Ensuring our
ancient places have
an enduring future

Mountain Lake

Wilderness Society.

For 40 years, the Wilderness Society has stood at the forefront of Australia’s most historic environmental victories. But in a world where the environment is being challenged on a global scale, asking people to focus on local threats is tougher than ever. With some of this country’s most unique, ancient, and remarkable places at risk, the Wilderness Society needed a campaign that helped people to connect and care about these iconic places. That’s where we came in.

The brief

Australia boasts an abundance of different and remarkable flora and fauna, but the Wilderness Society had identified a collection of eight very special places that are unique—but also under increasing threat. Our challenge was to take this group of iconic places and create a unifying ‘identity’ for them that would enable the Wilderness Society to talk about them as a group that needed protection.

The good

To create an identity and campaign for these iconic places we first looked at what united them. This entire continent is different and remarkable, but each of the iconic places the Wilderness Society had identified as part of this grouping are unique on a global scale. They are ancient places formed over billions of years that house Gondwanan forests, demonstrate evolutionary adaptations, and feature species and whole lineages that are found nowhere else on earth. They are home to Traditional Custodians who preserve the world’s oldest living continuing culture and a connection to Country like no other. They are places that are crucial to our world’s very life support. And they need to be protected. They are… ‘Nature’s Elders’.

Designed to inspire all Australians to have a sense of wonder and pride in this vast continent, the Nature’s Elders campaign encompasses everything from an overarching campaign icon for ‘Nature’s Elders’ (as well as a carefully designed family of eight unique location icons for the ‘Nature’s Elders’ family) to strapline, tone of voice and a rollout of assets including everything from social media tiles to t-shirts. A comprehensive style guide has also been developed to ensure that all of the internal teams at the Wilderness Society can work with the campaign and add to and build on assets as time goes on.

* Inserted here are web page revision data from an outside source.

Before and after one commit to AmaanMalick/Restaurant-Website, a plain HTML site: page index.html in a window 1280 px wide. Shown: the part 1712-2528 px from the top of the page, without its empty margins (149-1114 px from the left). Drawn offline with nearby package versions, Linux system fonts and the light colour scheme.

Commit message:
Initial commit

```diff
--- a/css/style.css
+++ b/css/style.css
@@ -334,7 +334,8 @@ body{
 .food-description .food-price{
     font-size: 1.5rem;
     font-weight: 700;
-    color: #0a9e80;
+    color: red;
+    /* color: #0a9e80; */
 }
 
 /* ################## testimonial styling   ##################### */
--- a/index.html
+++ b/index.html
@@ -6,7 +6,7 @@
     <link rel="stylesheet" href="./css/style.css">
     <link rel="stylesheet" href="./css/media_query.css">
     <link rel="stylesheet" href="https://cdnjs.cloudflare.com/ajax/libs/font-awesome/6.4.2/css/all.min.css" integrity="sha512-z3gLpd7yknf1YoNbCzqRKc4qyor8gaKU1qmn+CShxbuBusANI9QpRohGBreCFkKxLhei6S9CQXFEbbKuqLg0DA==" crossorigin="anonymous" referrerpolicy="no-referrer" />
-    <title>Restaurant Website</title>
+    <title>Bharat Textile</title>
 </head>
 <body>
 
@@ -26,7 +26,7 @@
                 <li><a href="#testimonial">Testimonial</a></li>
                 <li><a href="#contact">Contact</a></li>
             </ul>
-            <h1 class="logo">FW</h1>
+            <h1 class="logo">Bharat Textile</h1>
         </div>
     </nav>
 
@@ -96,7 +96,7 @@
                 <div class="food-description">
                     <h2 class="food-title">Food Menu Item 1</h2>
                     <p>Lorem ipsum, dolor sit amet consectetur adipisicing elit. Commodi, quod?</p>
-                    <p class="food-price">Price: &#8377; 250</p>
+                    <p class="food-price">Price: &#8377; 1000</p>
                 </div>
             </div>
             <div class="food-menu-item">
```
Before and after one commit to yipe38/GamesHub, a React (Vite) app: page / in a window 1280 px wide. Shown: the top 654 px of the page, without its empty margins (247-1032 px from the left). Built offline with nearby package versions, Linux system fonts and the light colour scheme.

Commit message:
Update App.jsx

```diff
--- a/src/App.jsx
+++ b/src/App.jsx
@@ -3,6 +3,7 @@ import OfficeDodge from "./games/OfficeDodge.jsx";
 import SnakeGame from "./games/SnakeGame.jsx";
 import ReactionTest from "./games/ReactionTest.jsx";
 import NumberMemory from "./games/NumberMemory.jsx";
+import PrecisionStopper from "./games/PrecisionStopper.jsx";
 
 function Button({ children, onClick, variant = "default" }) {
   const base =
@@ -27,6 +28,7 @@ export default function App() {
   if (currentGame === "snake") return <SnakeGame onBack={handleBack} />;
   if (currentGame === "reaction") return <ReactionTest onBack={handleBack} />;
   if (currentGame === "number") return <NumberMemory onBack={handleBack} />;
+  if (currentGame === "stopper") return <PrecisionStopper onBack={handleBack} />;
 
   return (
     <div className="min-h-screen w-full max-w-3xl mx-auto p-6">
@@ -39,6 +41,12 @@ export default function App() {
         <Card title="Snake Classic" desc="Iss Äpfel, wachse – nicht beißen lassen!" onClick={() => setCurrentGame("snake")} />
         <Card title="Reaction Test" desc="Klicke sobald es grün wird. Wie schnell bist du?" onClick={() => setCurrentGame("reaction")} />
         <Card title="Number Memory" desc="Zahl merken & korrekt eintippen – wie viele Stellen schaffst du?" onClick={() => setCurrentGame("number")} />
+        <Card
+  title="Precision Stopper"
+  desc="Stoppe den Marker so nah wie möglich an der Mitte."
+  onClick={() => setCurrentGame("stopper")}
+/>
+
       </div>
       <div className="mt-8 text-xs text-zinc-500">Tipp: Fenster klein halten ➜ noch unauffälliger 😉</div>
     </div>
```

Overall, the campaign has been designed to play on the ancient uniqueness of these places in intriguing, emotional, and even fun ways to bring a sense of wonder about what these places offer, and why we should all be passionate about protecting them. Together we can all make sure these ‘Nature’s Elders’ have not just a long past, but a living future.

The impact

As an ongoing, long-term campaign, the success of Nature’s Elders in both fundraising and campaigning terms will be measured more obviously as time passes. Early feedback, however, has been extremely positive and the Wilderness Society has already had a major win for one of the Nature’s Elders, with the NSW government finally ruling out the third coal lease site on the doorstep of Wollemi after tens of thousands of supporters signed submissions and wrote to MPs, and supported their campaign. We can’t wait to be part of more successes in the future.

A suite of icons
were created to
sit under the
overarching hero
that represent
each Nature’s
Elders location.

Nature Elder Logo
Kimberley Martuwarra Logo
Great Australian bight Logo
Lake Eyre Basin Kati Thanda Logo
Lake Malbena Logo
Victorias Tall Forest Logo
Wa Jarrah forest Logo
Wollemi Logo
Tree Tree
Victoria Tall Forest

Different variations of each location icon were created to suit a multiple of uses.

Photo Credit: Mitch Green Photos

social media
A set of different
templates have been
created for social posts,
along with an initial
rollout of assets for each
Nature’s Elders location.

Ocean Rock
Forest of tasmania
Lake Malbena
Falls of Forest tasmania

A comprehensive
style guide ensures
consistency for
all assets created
by both internal
and external teams
in future.

shirt forest of tasmania front
shirt forest of tasmania back
Forest of tasmania logo

Photo Credit: Rob Blakers

From posters
to postcards,
and intriguing
collateral aims to
both educate and
entice readers to
find out more.

Poster Nature’s elder
Poster Nature’s elder

From posters
to postcards,
and intriguing
collateral aims to
both educate and
entice readers to
find out more.